Modification records =
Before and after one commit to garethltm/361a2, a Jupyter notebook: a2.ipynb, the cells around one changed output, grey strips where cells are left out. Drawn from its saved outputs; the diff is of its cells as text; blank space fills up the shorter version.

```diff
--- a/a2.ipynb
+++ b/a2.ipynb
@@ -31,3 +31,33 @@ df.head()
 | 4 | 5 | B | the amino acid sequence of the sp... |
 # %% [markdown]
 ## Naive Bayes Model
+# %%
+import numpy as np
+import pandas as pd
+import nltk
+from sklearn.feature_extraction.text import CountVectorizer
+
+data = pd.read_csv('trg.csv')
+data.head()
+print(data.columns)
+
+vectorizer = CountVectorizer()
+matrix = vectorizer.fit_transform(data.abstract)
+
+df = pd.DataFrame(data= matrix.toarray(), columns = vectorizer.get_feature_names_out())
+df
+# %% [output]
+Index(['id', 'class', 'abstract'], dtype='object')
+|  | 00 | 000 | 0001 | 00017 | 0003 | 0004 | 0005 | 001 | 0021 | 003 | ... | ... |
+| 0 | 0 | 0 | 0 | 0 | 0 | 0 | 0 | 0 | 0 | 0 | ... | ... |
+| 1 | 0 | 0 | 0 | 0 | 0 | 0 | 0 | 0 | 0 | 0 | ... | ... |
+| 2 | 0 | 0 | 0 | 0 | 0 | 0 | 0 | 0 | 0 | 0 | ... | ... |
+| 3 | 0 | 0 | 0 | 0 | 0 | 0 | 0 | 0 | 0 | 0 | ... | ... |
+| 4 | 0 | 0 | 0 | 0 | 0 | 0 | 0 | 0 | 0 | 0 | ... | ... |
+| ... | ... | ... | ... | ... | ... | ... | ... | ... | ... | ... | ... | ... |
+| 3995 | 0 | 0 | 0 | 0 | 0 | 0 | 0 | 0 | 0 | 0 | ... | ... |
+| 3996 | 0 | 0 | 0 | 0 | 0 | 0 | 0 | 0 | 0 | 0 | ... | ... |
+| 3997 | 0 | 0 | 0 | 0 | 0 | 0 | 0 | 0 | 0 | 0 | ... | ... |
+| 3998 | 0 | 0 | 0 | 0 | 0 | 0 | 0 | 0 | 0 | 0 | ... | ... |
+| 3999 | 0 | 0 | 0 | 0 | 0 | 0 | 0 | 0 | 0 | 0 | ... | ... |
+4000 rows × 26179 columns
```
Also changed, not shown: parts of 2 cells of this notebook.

Assignment = All of the entries above need to be retyped exactly.

Response area =
Before and after one commit to garethltm/361a2, a Jupyter notebook: a2.ipynb, the cells around one changed output, grey strips where cells are left out. Drawn from its saved outputs; the diff is of its cells as text; blank space fills up the shorter version.

```diff
--- a/a2.ipynb
+++ b/a2.ipynb
@@ -31,3 +31,33 @@ df.head()
 | 4 | 5 | B | the amino acid sequence of the sp... |
 # %% [markdown]
 ## Naive Bayes Model
+# %%
+import numpy as np
+import pandas as pd
+import nltk
+from sklearn.feature_extraction.text import CountVectorizer
+
+data = pd.read_csv('trg.csv')
+data.head()
+print(data.columns)
+
+vectorizer = CountVectorizer()
+matrix = vectorizer.fit_transform(data.abstract)
+
+df = pd.DataFrame(data= matrix.toarray(), columns = vectorizer.get_feature_names_out())
+df
+# %% [output]
+Index(['id', 'class', 'abstract'], dtype='object')
+|  | 00 | 000 | 0001 | 00017 | 0003 | 0004 | 0005 | 001 | 0021 | 003 | ... | ... |
+| 0 | 0 | 0 | 0 | 0 | 0 | 0 | 0 | 0 | 0 | 0 | ... | ... |
+| 1 | 0 | 0 | 0 | 0 | 0 | 0 | 0 | 0 | 0 | 0 | ... | ... |
+| 2 | 0 | 0 | 0 | 0 | 0 | 0 | 0 | 0 | 0 | 0 | ... | ... |
+| 3 | 0 | 0 | 0 | 0 | 0 | 0 | 0 | 0 | 0 | 0 | ... | ... |
+| 4 | 0 | 0 | 0 | 0 | 0 | 0 | 0 | 0 | 0 | 0 | ... | ... |
+| ... | ... | ... | ... | ... | ... | ... | ... | ... | ... | ... | ... | ... |
+| 3995 | 0 | 0 | 0 | 0 | 0 | 0 | 0 | 0 | 0 | 0 | ... | ... |
+| 3996 | 0 | 0 | 0 | 0 | 0 | 0 | 0 | 0 | 0 | 0 | ... | ... |
+| 3997 | 0 | 0 | 0 | 0 | 0 | 0 | 0 | 0 | 0 | 0 | ... | ... |
+| 3998 | 0 | 0 | 0 | 0 | 0 | 0 | 0 | 0 | 0 | 0 | ... | ... |
+| 3999 | 0 | 0 | 0 | 0 | 0 | 0 | 0 | 0 | 0 | 0 | ... | ... |
+4000 rows × 26179 columns
```
Also changed, not shown: parts of 2 cells of this notebook.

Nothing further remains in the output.